The strength of koenkai and the weight given to social bonds in Japan, even in a postindustrial society, will likely crimp the ability of Greens to win purely on policy appeals, predicts Law.
Aside from these internal factors, NET faces major external obstacles.
Foremost among them are entrenched political parties.
Clearly not keen to cede political ground, traditional parties can pre-empt Green movements by tacking ecological issues onto their platforms as well as relying on their established vote-gathering networks.
Lam puts it simply in a chapter on the Liberal Democratic Party's urban political machine: "The relative weakness of the Greens in metropolitan Japan is due in part to the ability of the Old Politics parties to attract substantial voter support."

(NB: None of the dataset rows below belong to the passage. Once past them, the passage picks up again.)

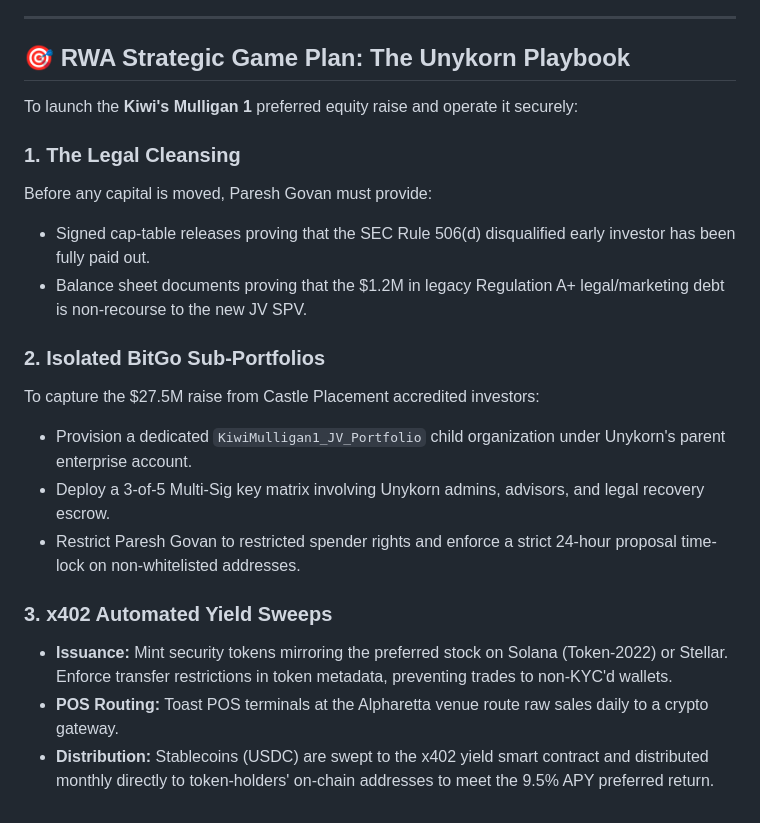
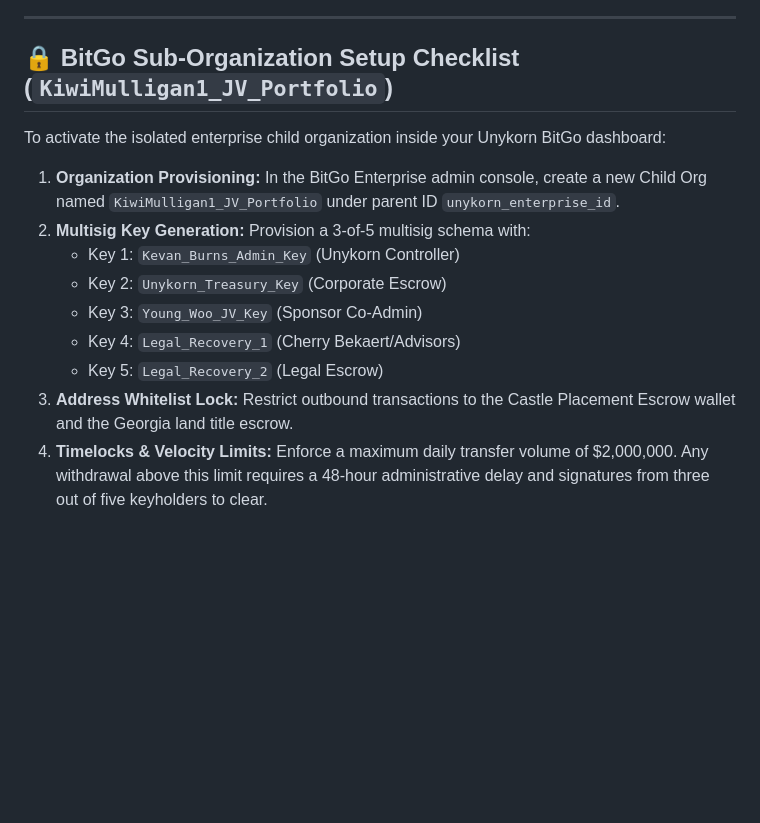
Before and after one commit to FTHTrading/Kiwi, a Markdown page: docs/walkthrough.md, the part around one of its changes. GitHub-like rendering; blank space fills up the shorter version.

```diff
--- a/docs/walkthrough.md
+++ b/docs/walkthrough.md
@@ -57,22 +39,16 @@ A browser subagent verified all views and executed the pipeline successfully:
 
 ---
 
-## 🎯 RWA Strategic Game Plan: The Unykorn Playbook
+## 🔒 BitGo Sub-Organization Setup Checklist (`KiwiMulligan1_JV_Portfolio`)
 
-To launch the **Kiwi's Mulligan 1** preferred equity raise and operate it securely:
+To activate the isolated enterprise child organization inside your Unykorn BitGo dashboard:
 
-### 1. The Legal Cleansing
-Before any capital is moved, Paresh Govan must provide:
-- Signed cap-table releases proving that the SEC Rule 506(d) disqualified early investor has been fully paid out.
-- Balance sheet documents proving that the $1.2M in legacy Regulation A+ legal/marketing debt is non-recourse to the new JV SPV.
-
-### 2. Isolated BitGo Sub-Portfolios
-To capture the $27.5M raise from Castle Placement accredited investors:
-- Provision a dedicated `KiwiMulligan1_JV_Portfolio` child organization under Unykorn's parent enterprise account.
-- Deploy a 3-of-5 Multi-Sig key matrix involving Unykorn admins, advisors, and legal recovery escrow.
-- Restrict Paresh Govan to restricted spender rights and enforce a strict 24-hour proposal time-lock on non-whitelisted addresses.
-
-### 3. x402 Automated Yield Sweeps
-- **Issuance:** Mint security tokens mirroring the preferred stock on Solana (Token-2022) or Stellar. Enforce transfer restrictions in token metadata, preventing trades to non-KYC'd wallets.
-- **POS Routing:** Toast POS terminals at the Alpharetta venue route raw sales daily to a crypto gateway.
-- **Distribution:** Stablecoins (USDC) are swept to the x402 yield smart contract and distributed monthly directly to token-holders' on-chain addresses to meet the 9.5% APY preferred return.
+1.  **Organization Provisioning:** In the BitGo Enterprise admin console, create a new Child Org named `KiwiMulligan1_JV_Portfolio` under parent ID `unykorn_enterprise_id`.
+2.  **Multisig Key Generation:** Provision a 3-of-5 multisig schema with:
+    - Key 1: `Kevan_Burns_Admin_Key` (Unykorn Controller)
+    - Key 2: `Unykorn_Treasury_Key` (Corporate Escrow)
+    - Key 3: `Young_Woo_JV_Key` (Sponsor Co-Admin)
+    - Key 4: `Legal_Recovery_1` (Cherry Bekaert/Advisors)
+    - Key 5: `Legal_Recovery_2` (Legal Escrow)
+3.  **Address Whitelist Lock:** Restrict outbound transactions to the Castle Placement Escrow wallet and the Georgia land title escrow.
+4.  **Timelocks & Velocity Limits:** Enforce a maximum daily transfer volume of $2,000,000. Any withdrawal above this limit requires a 48-hour administrative delay and signatures from three out of five keyholders to clear.
```
Also changed, not shown: other parts of docs/walkthrough.md (+24 -42 lines).
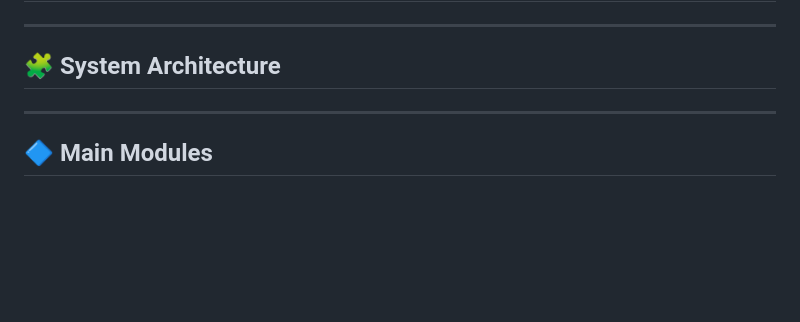
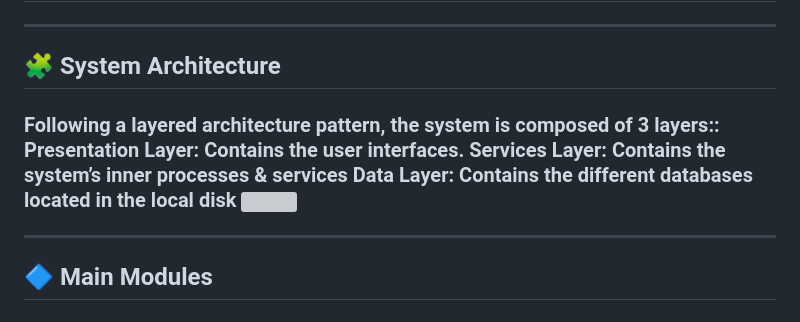
Before and after one commit to Mohamed-Shalaan/ProjectCAPI, a Markdown page: README.md, the part around the change. Drawn GitHub-style; blank space fills up the shorter version; grey boxes are pictures that could not be loaded.

```diff
--- a/README.md
+++ b/README.md
@@ -124,6 +124,14 @@
 ***
 ## :jigsaw: System Architecture
 
+<h3 align="left"> Following a layered architecture pattern, the system is composed of 3 layers::
+
+**Presentation Layer:** Contains the user interfaces.
+**Services Layer:** Contains the system’s inner processes & services
+**Data Layer:** Contains the different databases located in the local disk</h3>
+<img src="md/arch.PNG" />
+
+
 ***
 ## :large_blue_diamond: Main Modules
 
```
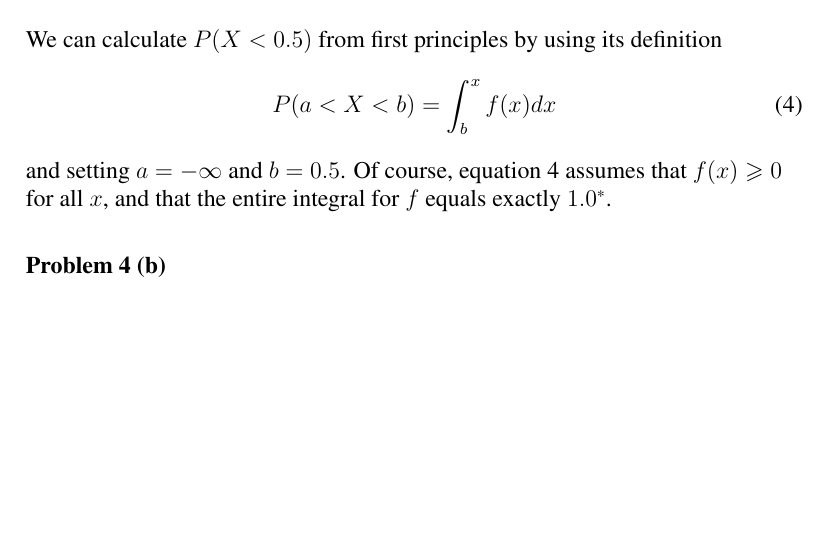
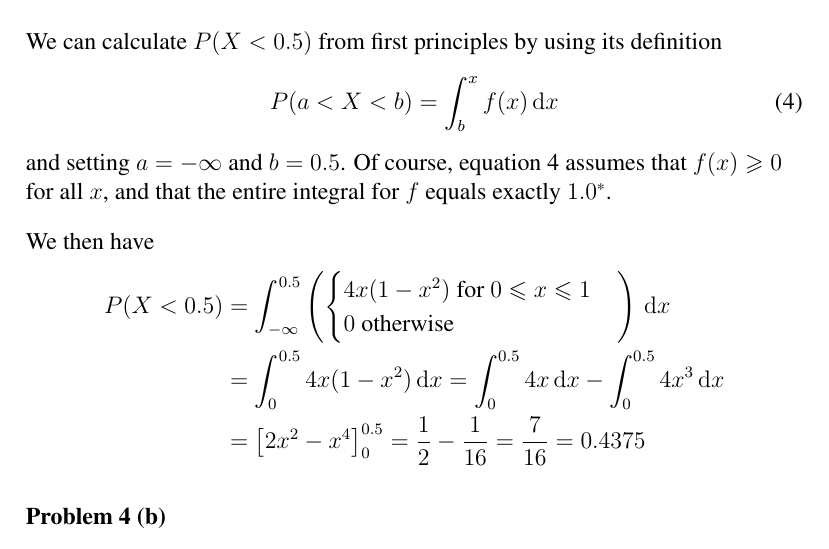
Before and after one commit to cslarsen/skole-sta510, a LaTeX document (ex1.tex): part of page 3 of 10, cut so that both start at the same text, the shorter picture padded with empty space. Compiled offline with pdfLaTeX.

Commit message:
Problem 4

```diff
--- a/ex1.tex
+++ b/ex1.tex
@@ -158,12 +158,27 @@ which corresponds very well with our calculated expected values.
 We can calculate $P(X < 0.5)$ from first principles by using its definition
 \begin{equation}
   \label{eq.4a}
-  P(a < X < b) = \int_b^x{f(x) dx}
+  P(a < X < b) = \int_b^x{f(x)\, \mathrm{d} x}
 \end{equation} and setting $a=-\infty$ and $b=0.5$.
 Of course, equation \vref{eq.4a} assumes that $f(x) \geqslant 0$ for all $x$,
 and that the entire integral for $f$ equals exactly $1.0$\footnote{If it
 didn't, we could normalize the result of equation \vref{eq.4a} with the
 complete area.}.
+
+We then have
+\begin{align*}
+  P(X < 0.5) &= \int_{-\infty}^{0.5} \left(
+    \begin{cases}
+      4x(1-x^2) \textrm{ for } 0 \leqslant x \leqslant 1 \\
+      0 \textrm{ otherwise}
+    \end{cases}\right)\, \mathrm{d} x \\
+  &=
+    \int_0^{0.5} 4x(1-x^2)\, \mathrm{d} x =
+    \int_0^{0.5} 4x\, \mathrm{d} x - \int_0^{0.5} 4x^3\, \mathrm{d} x \\
+  &=
+    \left[2x^2 - x^4 \right]_0^{0.5}
+  = \frac{1}{2} - \frac{1}{16} = \frac{7}{16} = 0.4375
+\end{align*}
 
 \problem{4 (b)}
 
```
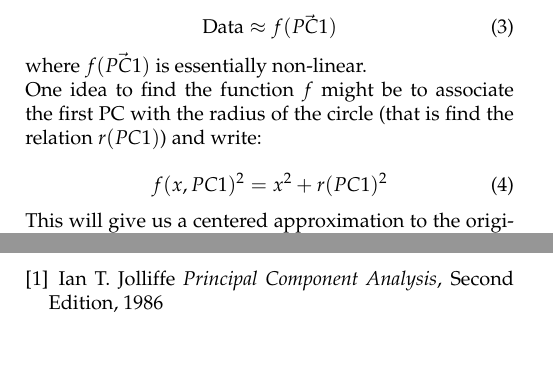
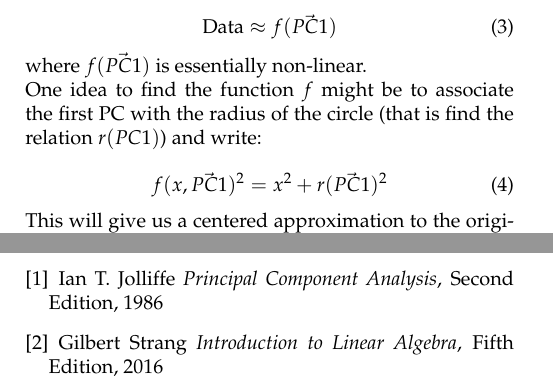
Before and after one commit to kamilazdybal/ulb-atm-phd, a LaTeX document (PCA/PCA.tex): two parts of page 2 of 2, joined at a grey line, cut so that both start at the same text, the shorter picture padded with empty space. The pictures show the PDF file PCA/PCA.pdf that the author committed with the source.

Commit message:
PCA updates

```diff
--- a/PCA/PCA.tex
+++ b/PCA/PCA.tex
@@ -126,13 +126,13 @@ where $f(\vec{PC1})$ is essentially non-linear.
 One idea to find the function $f$ might be to associate the first PC with the radius of the circle (that is find the relation $r(PC1)$) and write:
 
 \begin{equation}
-f(x, PC1)^2 = x^2 + r(PC1)^2
+f(x, \vec{PC1})^2 = x^2 + r(\vec{PC1})^2
 \end{equation}
 
 This will give us a centered approximation to the original data.
 
 \begin{figure}[H]
-\centering\includegraphics[width=7cm]{../python-graphs/PCA-fake-datasets/PCA_nonlinear_scatter_2.png}
+\centering\includegraphics[width=7cm]{../python/PCA-fake-datasets/PCA_nonlinear_scatter_2.png}
 \caption{Data set for non-linear-PCA.}
 \label{fig:nonlinear_PCA_data}
 \end{figure}
@@ -162,6 +156,7 @@ To conclude, the non-linear-PCA is helpful at times when there is no preferred d
 \thebibliography{}
 
 \bibitem{Jolliffe} Ian T. Jolliffe \textit{Principal Component Analysis}, Second Edition, 1986
+\bibitem{Strang} Gilbert Strang \textit{Introduction to Linear Algebra}, Fifth Edition, 2016
 
  \label{bib:pope}
 
```
Also changed, not shown: PCA/PCA.pdf, PCA/PCA.tex (8 more changed lines).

Another obstacle is NET's narrow platform and limited organizational base. On election day, NET can count on co-op members, but "NET's appeal is limited by the difficulty in attracting urban residents who are not beneficiaries of the co-op's goods and services," notes Lam. This problem is symptomatic of such parties around the world. "The inability to cast their social nets wider and further to pull in more diverse supporters contributes to the marginal position of the Greens in Western Europe and especially Japan."
Times change. Values evolve. With materialism out and environmentalism in, the political environment could be ready for Green parties to grow and bloom -- if traditional parties and politicking don't nip them in the bud first.
The fact that NET has made inroads shows that there is a reservoir of disaffected voters. But whether they are numerous and vocal enough to usher in an era of Green parties seems doubtful at present. Readers looking for an expose and a more nuanced understanding of the state of and prospects for Green politics in this country will want to pick up this book.